*EXERCISE DESCRIPTION*
Look through the data below for the string "rows", and copy every line where it turns up.

------------------------------------

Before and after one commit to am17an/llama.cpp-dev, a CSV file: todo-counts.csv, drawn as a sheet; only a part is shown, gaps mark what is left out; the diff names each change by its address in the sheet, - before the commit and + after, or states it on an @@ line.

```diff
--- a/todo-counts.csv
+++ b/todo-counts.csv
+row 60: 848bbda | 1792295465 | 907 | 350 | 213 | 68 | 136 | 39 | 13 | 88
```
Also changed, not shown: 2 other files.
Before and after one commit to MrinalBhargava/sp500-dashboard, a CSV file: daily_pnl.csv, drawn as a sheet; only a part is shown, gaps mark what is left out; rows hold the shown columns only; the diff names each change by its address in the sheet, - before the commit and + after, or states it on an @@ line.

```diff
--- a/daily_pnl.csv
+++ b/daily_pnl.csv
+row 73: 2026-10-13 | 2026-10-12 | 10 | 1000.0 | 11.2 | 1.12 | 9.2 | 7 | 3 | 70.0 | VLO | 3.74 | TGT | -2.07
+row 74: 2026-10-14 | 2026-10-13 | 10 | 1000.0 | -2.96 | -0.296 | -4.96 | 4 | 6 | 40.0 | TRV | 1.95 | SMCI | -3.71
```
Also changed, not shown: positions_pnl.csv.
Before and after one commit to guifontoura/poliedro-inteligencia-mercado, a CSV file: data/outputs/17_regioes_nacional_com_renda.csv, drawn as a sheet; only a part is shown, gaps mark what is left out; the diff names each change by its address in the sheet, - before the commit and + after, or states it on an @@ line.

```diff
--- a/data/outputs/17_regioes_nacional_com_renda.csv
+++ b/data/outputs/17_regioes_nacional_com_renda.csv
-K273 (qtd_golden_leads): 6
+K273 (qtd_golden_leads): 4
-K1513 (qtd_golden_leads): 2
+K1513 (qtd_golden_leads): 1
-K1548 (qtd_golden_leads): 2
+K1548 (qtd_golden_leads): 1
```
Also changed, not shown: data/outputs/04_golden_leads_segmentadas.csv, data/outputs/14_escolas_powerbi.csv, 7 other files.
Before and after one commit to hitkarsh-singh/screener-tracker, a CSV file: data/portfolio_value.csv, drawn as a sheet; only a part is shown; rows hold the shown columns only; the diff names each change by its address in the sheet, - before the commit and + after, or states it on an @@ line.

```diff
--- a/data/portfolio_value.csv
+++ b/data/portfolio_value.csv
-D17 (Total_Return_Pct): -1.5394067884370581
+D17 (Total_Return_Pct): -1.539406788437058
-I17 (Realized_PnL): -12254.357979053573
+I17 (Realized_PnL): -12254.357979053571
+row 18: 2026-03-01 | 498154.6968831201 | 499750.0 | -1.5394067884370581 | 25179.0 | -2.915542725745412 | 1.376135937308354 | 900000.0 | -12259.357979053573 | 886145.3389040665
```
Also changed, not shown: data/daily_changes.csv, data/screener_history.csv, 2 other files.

------------------------------------

*REPLY*
Before and after one commit to MrinalBhargava/sp500-dashboard, a CSV file: daily_pnl.csv, drawn as a sheet; only a part is shown, gaps mark what is left out; rows hold the shown columns only; the diff names each change by its address in the sheet, - before the commit and + after, or states it on an @@ line.
Before and after one commit to hitkarsh-singh/screener-tracker, a CSV file: data/portfolio_value.csv, drawn as a sheet; only a part is shown; rows hold the shown columns only; the diff names each change by its address in the sheet, - before the commit and + after, or states it on an @@ line.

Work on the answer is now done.